With the 2008 elections already fast approaching, many Hill staffers may be considering ditching their daily commute in favor of the campaign trail.
Plenty of resumes from job seekers will flood campaign offices in the coming months, particularly those of the most high-profile candidates around the country. Many campaign veterans swear by climbing the ladder in the world of campaigns the traditional way, by learning on the job.
And the skills that many Hill staffers rely on to do their daily jobs translate well into campaign jobs, like media relations, policy development and messaging.
But academic experts say formal training in campaign management can give a job candidate specific skills that would otherwise take years of on-the-job training to develop — and a competitive advantage over other candidates without them.
Academics say that the increasingly complex and specialized world of campaigning makes academic training an asset. A graduate of a campaign-management program, for example, can glean insight from complicated polling data, know how to go about setting up a grassroots organization, or draw up a media strategy — all on their first day of work.
Political work is increasingly specialized and knowledge-driven, says Chris Arterton, Dean of The George Washington University's Graduate School of Political Management. “Politics used to be all about who you know,” he says. “Now, what you know is almost as important.”

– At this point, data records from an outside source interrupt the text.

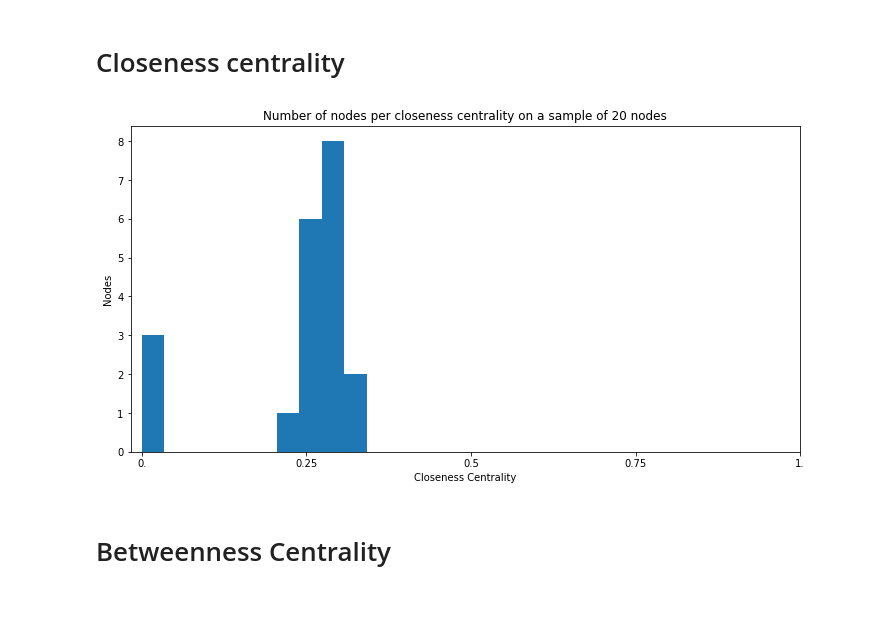
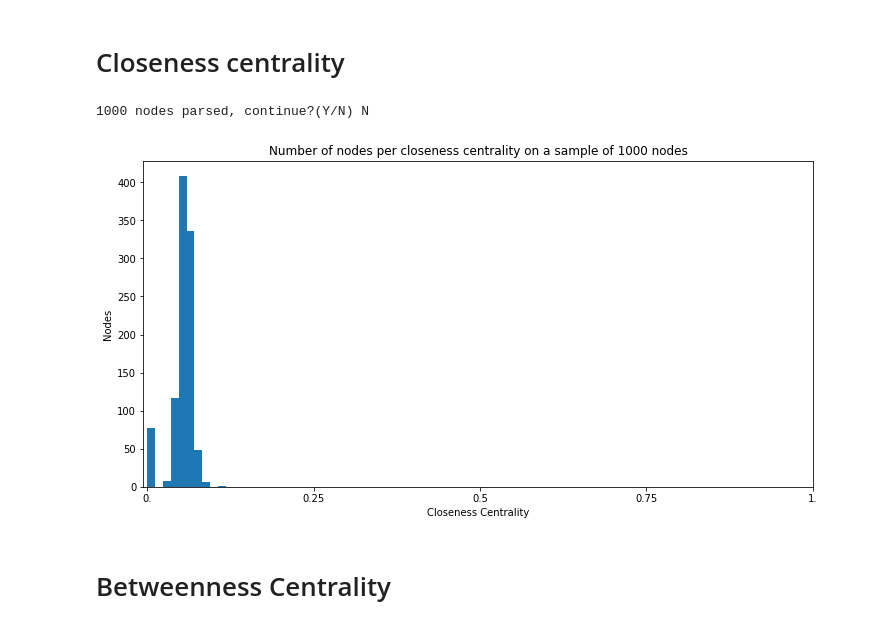
Before and after one commit to biyanisuraj/the_facebook_scandal, a Jupyter notebook: scripts/visualization/network_analysis.ipynb, the cells around one changed output. Cells and saved outputs as stored; diff of their text form; code cells hidden in the pictures.

Commit message:
Updated visualization

```diff
--- a/scripts/visualization/network_analysis.ipynb
+++ b/scripts/visualization/network_analysis.ipynb
@@ -134,24 +212,30 @@ The Graph's density is 0.000416933726417
 # %% [markdown]
 # Closeness centrality
 # %%
-to_check = 20
-nodes = g.node.items()[0:to_check]
+nodes = g.node.items()
 clos_cent = list()
+counter = 0
 
 for node in nodes:
     clos_cent.append(nx.closeness_centrality(g, node[0]))
+    counter += 1
+
+    if counter % 1000 == 0:
+        if raw_input(str(counter) + ' nodes parsed, continue?(Y/N) ') == 'N':
+            break
 
 clos_cent = sorted(clos_cent)
 
 plt.hist(clos_cent)
 plt.title('Number of nodes per closeness centrality on a sample of ' \
-          + str(to_check) + ' nodes')
+          + str(counter) + ' nodes')
 plt.xticks([0., 0.25, 0.5, 0.75, 1.], ['0.', '0.25', '0.5', '0.75', '1.'])
 plt.xlabel('Closeness Centrality')
 plt.ylabel('Nodes')
 plt.show()
 # %% [output]
+1000 nodes parsed, continue?(Y/N) N
-[figure, old version]
+[figure, new version]
 # %% [markdown]
 # Betweenness Centrality
 # %%
```
Also changed, not shown: parts of 16 cells of this notebook, 1 other file.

Arterton says the world of campaign professionals have come around to the idea that the classroom can be a better proving ground than the trail. Violetta Ettle, associate provost for administration at the American University, agrees that classroom training in campaign work can make a job candidate stand out in a crowded field. “Having work experience in addition to academic experience makes someone competitive,” she says. “They already have expertise and credibility.”
Academic programs also offer the opportunity for people who know they are interested in campaign work to get a better idea of what specific kind of races (say, local or national, Senate or House) they might want to get involved in. They offer exposure to top political experts who can share valuable insights. “You hear from experts in the field, on both sides of the aisle, national and international, who are shaping the profession,” Ettle says.
Arterton says formal training provides campaign workers with something they might find difficult to learn on the job, particularly given the break-neck pace of most campaigns: a solid grounding in the ethical principles underpinning the profession. Campaign ethics are best studied before a sticky ethics question arises, he says, and GW’s emphasis on ethics is meant to prepare students for real-world dilemmas. “That’s our aspiration—to infuse our students with a sense of propriety,” he says.
And although most people seek academic training for reasons that fall into the “what you know” category, attending a local college or university can also help in the “who you know” department, too. Networking with fellow students and alumni can be a powerful tool for making contacts that could lead to a job, Ettle says.
Area institutions allow would-be campaign management students to choose from an in-depth or quick-hit program, depending on the time they have and their career goals. George Washington, for example, offers an evening master’s degree program with an emphasis in campaigning. American University ’s intensive course on campaign management, on the other hand, lasts two weeks. Hill staffers looking to climb the ranks of the campaign world might think about hitting the classroom before they hit the trail.
In addition to regular graduate-level programs in public affairs, the school offers a two-week intensive program through its Campaign Management Institute. Courses focus on campaign strategy and keeping students abreast of cutting-edge technology used in campaigns. The main project participants work on is developing a campaign strategy for a real political race.
George Washington University
The institution’s Graduate School for Political Management offers a concentration in campaign management. Classes are at night, and many students fit classes around full-time jobs. A common courseload is two classes for each of three semesters a year; a student could finish his degree in two years on that schedule.